SYDNEY, July 25 (Reuters) – Australia’s newly re-elected Liberal National government is reviewing the Reserve Bank of Australia’s (RBA) long-term inflation target of 2%-3%, but any changes are expected to be minor, the Australian Financial Review reported on Thursday.
The AFR said Treasurer Josh Frydenberg was assessing the monetary policy agreement between the government and the independent central bank that guides its actions on interest rates.
There have been calls for the RBA to lower the target given inflation has been running stubbornly below 2% for the last few years.
RBA Governor Philip Lowe, who has long defended the 2%-3% target as in Australia’s best interests, is set to give a speech on the topic later on Thursday.
The AFR reported any changes to the agreement would be “around the margins, if at all,” to ensure the statement was appropriate for current circumstances.
“I will be signing an agreement in due course, but am currently taking advice from Treasury, after which I will have a discussion with the governor,” Frydenberg was quoted as saying.

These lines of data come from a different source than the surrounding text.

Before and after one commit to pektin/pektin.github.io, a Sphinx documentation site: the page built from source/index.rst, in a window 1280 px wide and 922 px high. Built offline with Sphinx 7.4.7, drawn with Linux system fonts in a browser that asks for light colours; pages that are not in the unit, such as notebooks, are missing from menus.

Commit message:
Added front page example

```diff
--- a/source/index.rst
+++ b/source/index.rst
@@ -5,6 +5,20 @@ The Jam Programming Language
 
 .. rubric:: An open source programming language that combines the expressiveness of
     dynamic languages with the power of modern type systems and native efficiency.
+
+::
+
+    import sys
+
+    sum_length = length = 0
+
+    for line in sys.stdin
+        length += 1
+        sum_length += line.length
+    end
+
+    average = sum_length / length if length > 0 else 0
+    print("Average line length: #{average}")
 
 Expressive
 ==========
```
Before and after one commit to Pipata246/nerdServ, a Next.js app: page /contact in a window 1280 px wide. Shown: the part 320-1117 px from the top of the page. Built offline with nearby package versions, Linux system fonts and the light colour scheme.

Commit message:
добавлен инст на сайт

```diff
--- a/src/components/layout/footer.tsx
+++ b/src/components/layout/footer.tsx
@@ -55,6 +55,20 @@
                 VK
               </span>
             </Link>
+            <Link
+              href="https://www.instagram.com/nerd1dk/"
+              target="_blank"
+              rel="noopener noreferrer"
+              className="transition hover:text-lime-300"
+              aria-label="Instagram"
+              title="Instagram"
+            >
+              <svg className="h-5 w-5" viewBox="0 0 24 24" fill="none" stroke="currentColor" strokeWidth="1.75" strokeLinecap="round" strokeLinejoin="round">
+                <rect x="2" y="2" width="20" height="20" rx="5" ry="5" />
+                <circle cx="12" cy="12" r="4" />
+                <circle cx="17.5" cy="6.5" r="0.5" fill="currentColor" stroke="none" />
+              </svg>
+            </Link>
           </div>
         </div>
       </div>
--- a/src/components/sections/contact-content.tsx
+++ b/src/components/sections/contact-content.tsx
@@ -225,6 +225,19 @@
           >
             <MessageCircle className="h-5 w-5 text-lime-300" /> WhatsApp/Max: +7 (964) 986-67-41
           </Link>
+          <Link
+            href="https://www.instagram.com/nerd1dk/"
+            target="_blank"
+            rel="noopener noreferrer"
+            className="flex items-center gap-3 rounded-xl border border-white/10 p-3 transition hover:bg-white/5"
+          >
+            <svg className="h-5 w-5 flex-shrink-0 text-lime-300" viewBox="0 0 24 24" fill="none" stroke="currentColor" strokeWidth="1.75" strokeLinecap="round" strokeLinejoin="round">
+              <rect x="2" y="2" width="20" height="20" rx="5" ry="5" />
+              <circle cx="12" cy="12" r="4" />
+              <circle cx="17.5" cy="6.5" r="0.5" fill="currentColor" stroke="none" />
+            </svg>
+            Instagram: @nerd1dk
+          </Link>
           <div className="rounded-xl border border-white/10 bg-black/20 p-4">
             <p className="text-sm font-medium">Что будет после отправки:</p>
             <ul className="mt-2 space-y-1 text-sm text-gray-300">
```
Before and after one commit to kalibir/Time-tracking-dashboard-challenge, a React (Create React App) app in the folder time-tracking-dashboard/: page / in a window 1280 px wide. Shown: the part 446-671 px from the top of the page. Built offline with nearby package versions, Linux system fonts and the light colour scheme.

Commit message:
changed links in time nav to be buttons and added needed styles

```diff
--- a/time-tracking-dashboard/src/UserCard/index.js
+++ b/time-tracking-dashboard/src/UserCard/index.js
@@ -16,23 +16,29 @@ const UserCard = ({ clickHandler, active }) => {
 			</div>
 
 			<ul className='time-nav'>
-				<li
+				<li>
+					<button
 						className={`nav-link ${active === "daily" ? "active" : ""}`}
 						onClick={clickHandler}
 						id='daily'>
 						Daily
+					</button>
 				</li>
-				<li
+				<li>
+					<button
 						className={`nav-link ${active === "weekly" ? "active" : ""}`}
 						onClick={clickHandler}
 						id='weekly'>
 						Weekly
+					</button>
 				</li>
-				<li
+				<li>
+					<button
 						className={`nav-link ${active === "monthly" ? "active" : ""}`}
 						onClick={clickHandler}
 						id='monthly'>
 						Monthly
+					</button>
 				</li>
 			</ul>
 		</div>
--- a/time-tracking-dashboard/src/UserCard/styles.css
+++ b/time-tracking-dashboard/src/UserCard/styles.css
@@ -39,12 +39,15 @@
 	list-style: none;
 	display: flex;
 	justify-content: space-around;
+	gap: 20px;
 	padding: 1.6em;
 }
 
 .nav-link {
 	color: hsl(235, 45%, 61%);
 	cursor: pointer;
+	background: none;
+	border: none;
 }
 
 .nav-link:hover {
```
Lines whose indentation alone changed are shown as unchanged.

The central bank has cut interest rates twice since June, taking them to a record low of 1%, aiming to drive down unemployment and push up both wages and inflation.
The RBA is hardly alone in struggling with persistently low inflation as central banks around the world are either already easing or on the way to adding more stimulus.
Analysts doubt the RBA would lower or widen the inflation target, say to 1%-3%, in part because markets would then assume that further rate cuts were less likely and push the Australian dollar higher.
A higher currency would put downward pressure on import prices, and so inflation, while making Australian exports less competitive.
“In his speech today, we think Governor Lowe will highlight that the Reserve Bank’s broad mandate means that it can deliver average inflation of between 2 and 3% in a way that supports sustainable growth in the economy and that best serves the public interest,” said NAB economist Kieran Davies.
Davies also thought Lowe would reiterate calls for more government action on infrastructure spending and structural reform, something it has so far resisted.
A major plank of Prime Minister Scott Morrison’s May election campaign was to return the budget to surplus in 2019-20 and extra spending might endanger that promise. (Reporting by Wayne Cole, editing by G Crosse)